The entire area was in gridlock. Glorious Goodwood and the whale turned our local paradise into an extension of the M25. Television crews and photographers with lenses as long as my arm clogged our roads and pathways. In the harbour itself, massive RIBs, the inshore lifeboat, helicopters and even a police boat added to the mainly manmade drama and the huge cost of it all. All credit to them though because this morning when I walked past the millpond where yesterday there was even a tent erected for the press and the multiple veterinary, wildlife and eco professionals, there wasn’t a single scrap of litter to be seen.
The same morning that the sorry whale paddled up the channel between Thorney and Hayling, Capone, Carla and I were on the other side of Thorney, in our latest favourite spot, waist deep in the saltmarsh grasses.
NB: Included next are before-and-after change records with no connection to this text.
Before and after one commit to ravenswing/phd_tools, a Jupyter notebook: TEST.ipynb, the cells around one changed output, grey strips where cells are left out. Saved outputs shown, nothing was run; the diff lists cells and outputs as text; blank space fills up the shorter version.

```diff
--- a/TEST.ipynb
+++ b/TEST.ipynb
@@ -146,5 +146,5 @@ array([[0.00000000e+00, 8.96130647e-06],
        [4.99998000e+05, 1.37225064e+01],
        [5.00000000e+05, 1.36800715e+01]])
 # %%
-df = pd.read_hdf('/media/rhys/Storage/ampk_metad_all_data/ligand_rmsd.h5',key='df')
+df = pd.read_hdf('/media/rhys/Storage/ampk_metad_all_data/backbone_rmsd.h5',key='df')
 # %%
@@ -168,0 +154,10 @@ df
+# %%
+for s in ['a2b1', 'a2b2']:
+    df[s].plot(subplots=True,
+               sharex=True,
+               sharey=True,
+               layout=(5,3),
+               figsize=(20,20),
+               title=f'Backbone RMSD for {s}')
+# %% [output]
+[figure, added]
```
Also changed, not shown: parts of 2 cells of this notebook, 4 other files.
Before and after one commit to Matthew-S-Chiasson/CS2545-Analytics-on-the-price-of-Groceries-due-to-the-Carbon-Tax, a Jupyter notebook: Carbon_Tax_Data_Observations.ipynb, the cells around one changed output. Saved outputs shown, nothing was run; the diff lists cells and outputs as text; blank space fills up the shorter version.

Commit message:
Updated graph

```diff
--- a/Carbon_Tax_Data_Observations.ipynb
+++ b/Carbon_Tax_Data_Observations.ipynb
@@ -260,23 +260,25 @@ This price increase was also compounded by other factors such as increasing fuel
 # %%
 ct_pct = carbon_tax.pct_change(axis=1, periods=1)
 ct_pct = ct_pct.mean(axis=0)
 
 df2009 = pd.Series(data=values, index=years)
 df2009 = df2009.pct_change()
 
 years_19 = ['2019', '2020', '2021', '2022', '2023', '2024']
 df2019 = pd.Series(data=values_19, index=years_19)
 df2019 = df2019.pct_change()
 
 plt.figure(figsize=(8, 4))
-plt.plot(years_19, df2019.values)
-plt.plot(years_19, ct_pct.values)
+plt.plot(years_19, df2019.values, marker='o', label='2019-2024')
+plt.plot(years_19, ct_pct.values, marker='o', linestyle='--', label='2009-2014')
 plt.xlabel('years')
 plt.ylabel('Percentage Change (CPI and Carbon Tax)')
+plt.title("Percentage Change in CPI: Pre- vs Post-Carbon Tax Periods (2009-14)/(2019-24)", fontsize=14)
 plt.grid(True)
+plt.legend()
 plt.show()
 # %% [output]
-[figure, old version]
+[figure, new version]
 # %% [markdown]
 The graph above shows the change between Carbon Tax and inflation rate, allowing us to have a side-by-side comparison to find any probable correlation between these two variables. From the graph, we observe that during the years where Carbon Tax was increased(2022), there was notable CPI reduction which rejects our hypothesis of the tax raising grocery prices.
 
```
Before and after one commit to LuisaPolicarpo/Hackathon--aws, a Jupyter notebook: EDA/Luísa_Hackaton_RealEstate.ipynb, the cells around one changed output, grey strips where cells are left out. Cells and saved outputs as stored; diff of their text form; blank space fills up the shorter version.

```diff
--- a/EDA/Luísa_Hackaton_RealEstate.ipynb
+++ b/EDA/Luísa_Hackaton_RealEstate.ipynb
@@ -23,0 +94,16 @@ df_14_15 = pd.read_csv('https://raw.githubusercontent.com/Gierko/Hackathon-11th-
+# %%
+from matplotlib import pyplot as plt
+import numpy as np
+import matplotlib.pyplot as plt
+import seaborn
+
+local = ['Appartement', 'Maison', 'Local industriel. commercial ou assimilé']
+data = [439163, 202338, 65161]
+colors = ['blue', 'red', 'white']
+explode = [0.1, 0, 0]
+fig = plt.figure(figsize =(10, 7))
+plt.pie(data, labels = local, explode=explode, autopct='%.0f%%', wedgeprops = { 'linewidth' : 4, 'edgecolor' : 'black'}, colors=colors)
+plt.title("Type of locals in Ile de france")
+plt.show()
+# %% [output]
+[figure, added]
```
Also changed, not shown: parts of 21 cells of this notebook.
Our friend the heron came into sight and as we sidled up towards him I was delighted to see that his mate was there. My longest lens is a mere few inches so, as best as one can with two dogs squabbling over a stick, I tried to get closer.
The birds took off and escaped me but as we reached the limit of that direction where a vicious barbed wire fence hinders any further progress, I saw them both on the side of the river bank. Then I saw double, for perhaps 60 or 70 yards in front of me were four herons casually watching the water and thinking about breakfast.
This was a truly remarkable sight. Much more interesting to me than a enormous, sad mammal lying in the mud and I managed to record it at the limit of my zoom lens. This was my scoop, captured in glorious Kodak colour while the grandstand roared and cheered and applauded.